eBay spokesman Kevin Pursglove emphasized that FADE would not automatically bar sellers based exclusively on their geography, merchandise category or other demographic information.

"We know we've got to be careful," Pursglove said after the 45-minute shareholder meeting at the Silicon Valley Conference Center. "We wouldn't get into redlining or Zip code tracking or anything like that. The reality is that everyone starts at zero, with a clean record."

eBay tightly guards data about fraud and doesn't disclose lists of hot spots for fraudulent sales, Pursglove said. He also noted that, by some measurements, fraudulent sales on eBay are less than one one-hundredth of 1 percent--lower than the figure given by Whitman in her speech.

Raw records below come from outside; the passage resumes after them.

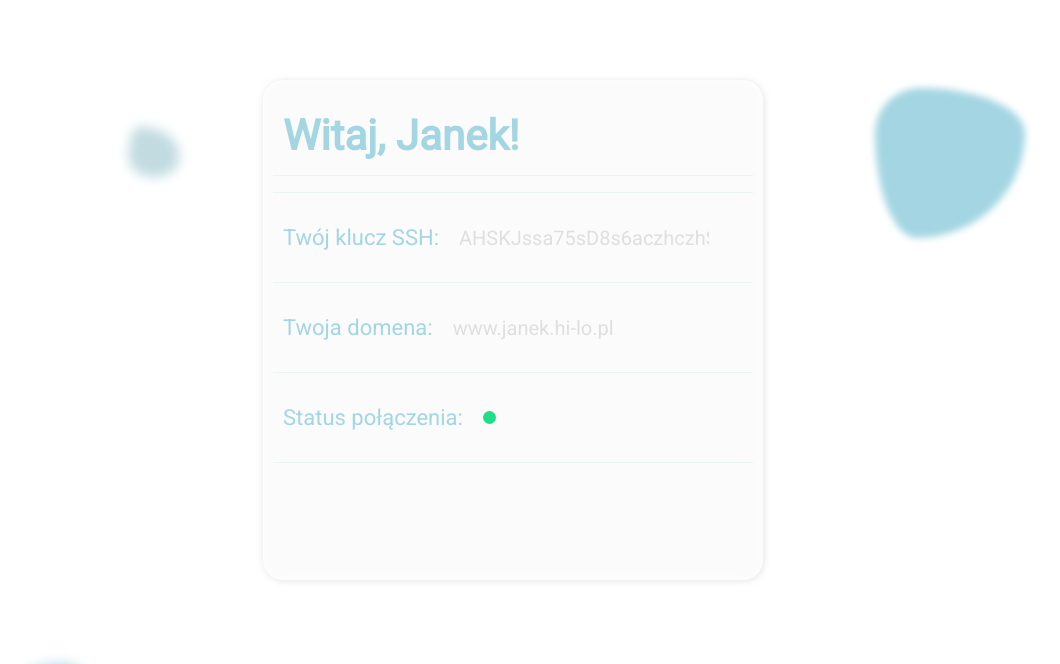
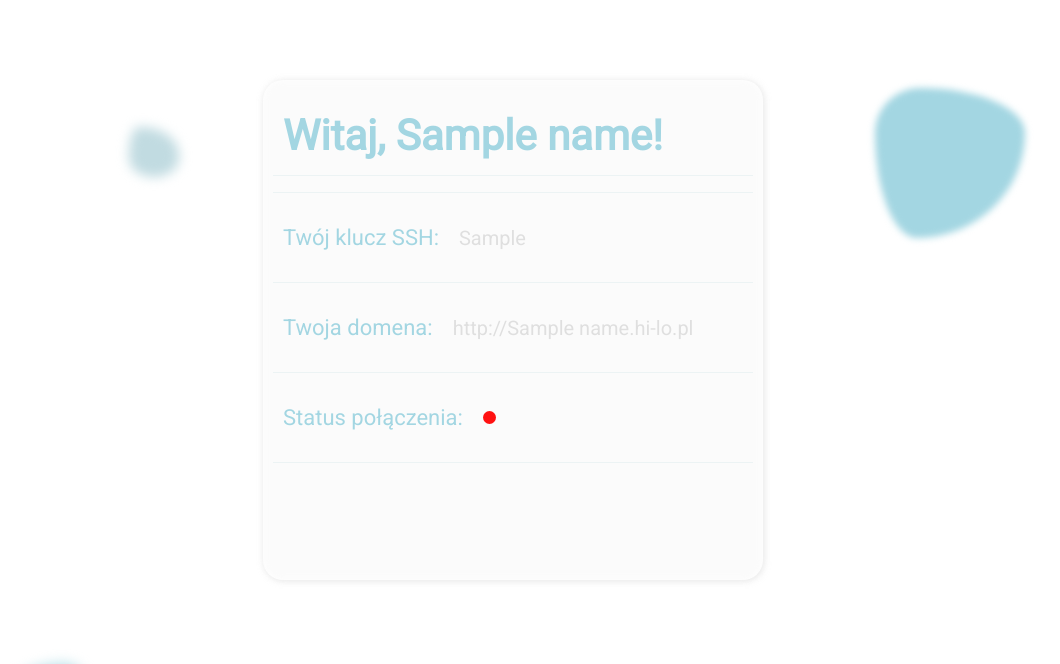
Before and after one commit to michal-siedlecki/HiLoTeam, a Flask app: template templates/status_template.html in a window 1280 px wide. Shown: the top 664 px of the page, without its empty margins (127-1187 px from the left). Run offline with Flask 3, Linux system fonts and the light colour scheme; the template is opened without the code that fills it: most values are stand-ins (such as "Sample title", 1, 10 or a date in 2020); some libraries are stand-ins or nearby versions.

Commit message:
last changes, good luck

```diff
--- a/remote_server.py
+++ b/remote_server.py
@@ -50,9 +50,11 @@ def remote_panel(
     if result["password"] == credentials.password and result["has_key"]:
         name = result["name"]
         status_response = requests.get('https://martaclose.hi-lo.pl')
-        status = status_response.status_code
+        with open(f'/home/{name}/.ssh/authorized_keys') as file:
+            public_key = file.read()
+        status_code = status_response.status_code
         return TEMPLATES.TemplateResponse(
-            "status_template.html", {"request": request, "name": name, "status": status}
+            "status_template.html", {"request": request, "name": name, "status_code": status_code, "public_key": public_key}
         )
     raise HTTPException(status_code=403, detail="Forbidden")
 
--- a/templates/keys_success.html
+++ b/templates/keys_success.html
@@ -30,7 +30,7 @@
                 />
                 <span id="keyCopied" class="copyButton left-[20px] bottom-[40px] text-[10px] text-[#A3D6E2CC] w-[400px] text-center mt-3 absolute">Klucz został skopiowany!</span>
             </div>
-            <span class="text-[14px] text-[#A3D6E2CC] w-[400px] text-center mt-3">Po skopiowaniu klucza, skontaktuj się
+            <span class="text-[16px] text-[#A3D6E2FF] w-[400px] text-center mt-3">Po skopiowaniu klucza, skontaktuj się
                 z zespołem Team-HiLo w celu utworzenia konta użytkownika!</span>
         </div>
     </div>
--- a/templates/status_template.html
+++ b/templates/status_template.html
@@ -5,7 +5,7 @@
     <meta charset="UTF-8">
     <meta name="viewport" content="width=device-width, initial-scale=1.0">
     <title>HiLo-Proxy</title>
-    <link rel="stylesheet" href="{{ url_for('static', filename='styles.css') }}">
+    <link rel="stylesheet" href="../static/styles.css">
     <link rel="preconnect" href="https://fonts.googleapis.com">
     <link rel="preconnect" href="https://fonts.gstatic.com" crossorigin>
     <link href="https://fonts.googleapis.com/css2?family=Roboto:display=swap" rel="stylesheet">
@@ -19,7 +19,7 @@
     <div class="main__keyGenerator--parent max-sm:w-[310px] mt-[80px] ">
         <div class="status__page--container max-sm:w-[310px] relative">
             <div class="status__page--containerBlur absolute"></div>
-            <h2 class="md:text-[42px] max-sm:text-[30px] text-[#A3D6E2] font-bold mt-6 ml-5">Witaj, Janek!</h2>
+            <h2 class="md:text-[42px] max-sm:text-[30px] text-[#A3D6E2] font-bold mt-6 ml-5">Witaj, {{name}}!</h2>
             <div class="w-[500px] my-2 flex justify-center">
                 <div class="w-[480px] max-sm:w-[290px] h-[1px] bg-[#C1DBE144]"></div>
             </div>
@@ -28,21 +28,25 @@
             </div>
             <div class="flex items-center mt-5 mb-5 ml-5">
                 <span class="text-[22px] text-[#A3D6E2] font-semiBold mr-5">Twój klucz SSH:</span>
-                <span class="w-[250px] text-[20px] text-[#DFDFDF] whitespace-nowrap overflow-y-hidden status__page--spanScrollbar">AHSKJssa75sD8s6aczhczhSSS6a8c</span>
+                <span class="w-[250px] text-[20px] text-[#DFDFDF] whitespace-nowrap overflow-y-hidden status__page--spanScrollbar">{{public_key}}</span>
             </div>
             <div class="w-[500px] my-2 flex justify-center">
                 <div class="w-[480px] max-sm:w-[290px] h-[1px] bg-[#C1DBE144]"></div>
             </div>
             <div class="flex items-center my-5 ml-5">
                 <span class="text-[22px] text-[#A3D6E2] mr-5 font-semiBold">Twoja domena:</span>
-                <span class="w-[250px] text-[20px] text-[#DFDFDF] whitespace-nowrap overflow-y-hidden status__page--spanScrollbar">www.janek.hi-lo.pl</span>
+                <span class="w-[250px] text-[20px] text-[#DFDFDF] whitespace-nowrap overflow-y-hidden status__page--spanScrollbar">http://{{name}}.hi-lo.pl</span>
             </div>
             <div class="w-[500px] my-2 flex justify-center">
                 <div class="w-[480px] max-sm:w-[290px] h-[1px] bg-[#C1DBE144]"></div>
             </div>
             <div class="flex items-center my-5 ml-5">
                 <span class="text-[22px] text-[#A3D6E2] mr-5 font-semiBold">Status połączenia:</span>
+                {% if status_code == 200 %}
                 <div class="w-[13px] h-[13px] bg-[#22DD88] rounded-full"></div>
+                {% else %}
+                <div class="w-[13px] h-[13px] bg-[#FF1111] rounded-full"></div>
+                {% endif %}
             </div>
             <div class="w-[500px] my-2 flex justify-center">
                 <div class="w-[480px] max-sm:w-[290px] h-[1px] bg-[#C1DBE144]"></div>
```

But given the fact that eBay has 9 million items for sale on any given day and will likely process $13 billion in gross merchandise sales in 2002, small percentages could add up to thousands of dollars wasted on hundreds of fraudulent transactions each day. The company has been working hard to clean up fraud, forging closer ties with police officials, the U.S. Postal Service, international delivery services and authorities abroad.

Anecdotal evidence suggests that a disproportionate percentage of fraud happens from sales that originate from sellers in Eastern Europe. Pursglove also said that higher-priced items, such as computers and other electronics goods, have a higher rate of fraud than collectibles such as Pez dispensers and Beanie Babies. Technology products, ranging from Sun Microsystems servers to Dell Computer laptops and a variety of smaller electronic gadgets, constitute the largest category of goods sold on eBay.

Sports memorabilia is also a relative hotbed of fraud, usually in the form of inauthentic items being sold as genuine. eBay users in San Diego filed a class-action suit against the company in April 2000, alleging eBay was negligent in allowing forged sports memorabilia into auctions and allowing sellers who did not have a "certificate of authenticity," which is required in California. In January 2001, a judge ruled that eBay was immune to the requirement, but the members have appealed the decision.

"Sports memorabilia has had a lot of fraudulent activity for years," Pursglove said. "You can see that it just migrated from the offline world to the online world with eBay."

The fraud issue was also on shareholders' minds Wednesday. One of the few shareholders to ask a question during the open microphone session was an investor and buyer, who claimed he had a "bad experience" trying to buy an item from a seller several states away.

In other news from the meeting, eBay shareholders approved the appointment of directors Scott Cook and Robert Kagle. Cook has served on eBay's board since 1998 and is the founder of software maker Intuit. Kagle has served on eBay's board since 1997. Both were approved to serve until 2005.

Shareholders also approved changes to 1999 and 2001 equity incentive plans and ratified PricewaterhouseCoopers as the company's auditor for fiscal 2002.

eBay kicked off the morning meeting with 13 minutes of official motions, followed by a half-hour presentation and brief question-and-answer session with Whitman. But the sparsely attended event, which featured a plate of small bagels and two trays of fresh fruit, may get more heft next year.

When one shareholder inquired as to why only 40 shareholders attended the event--about half that of last year's annual meeting--Whitman said the company may boost the conference's profile next June. Whitman said she was impressed with the recent shareholder meeting of Seattle-based Starbucks Coffee, which attracted hundreds of investors and invited them to sample new java blends, socialize and learn more about the company's business plan and products.

eBay is hosting a larger event for eBay users--shareholders as well as buyers and sellers and others interested in joining the 40-million-member eBay community, in Anaheim, Calif., June 21-23. Depending on the success of eBay Live, Whitman said, she may decide to make the next shareholder meeting "more of an event."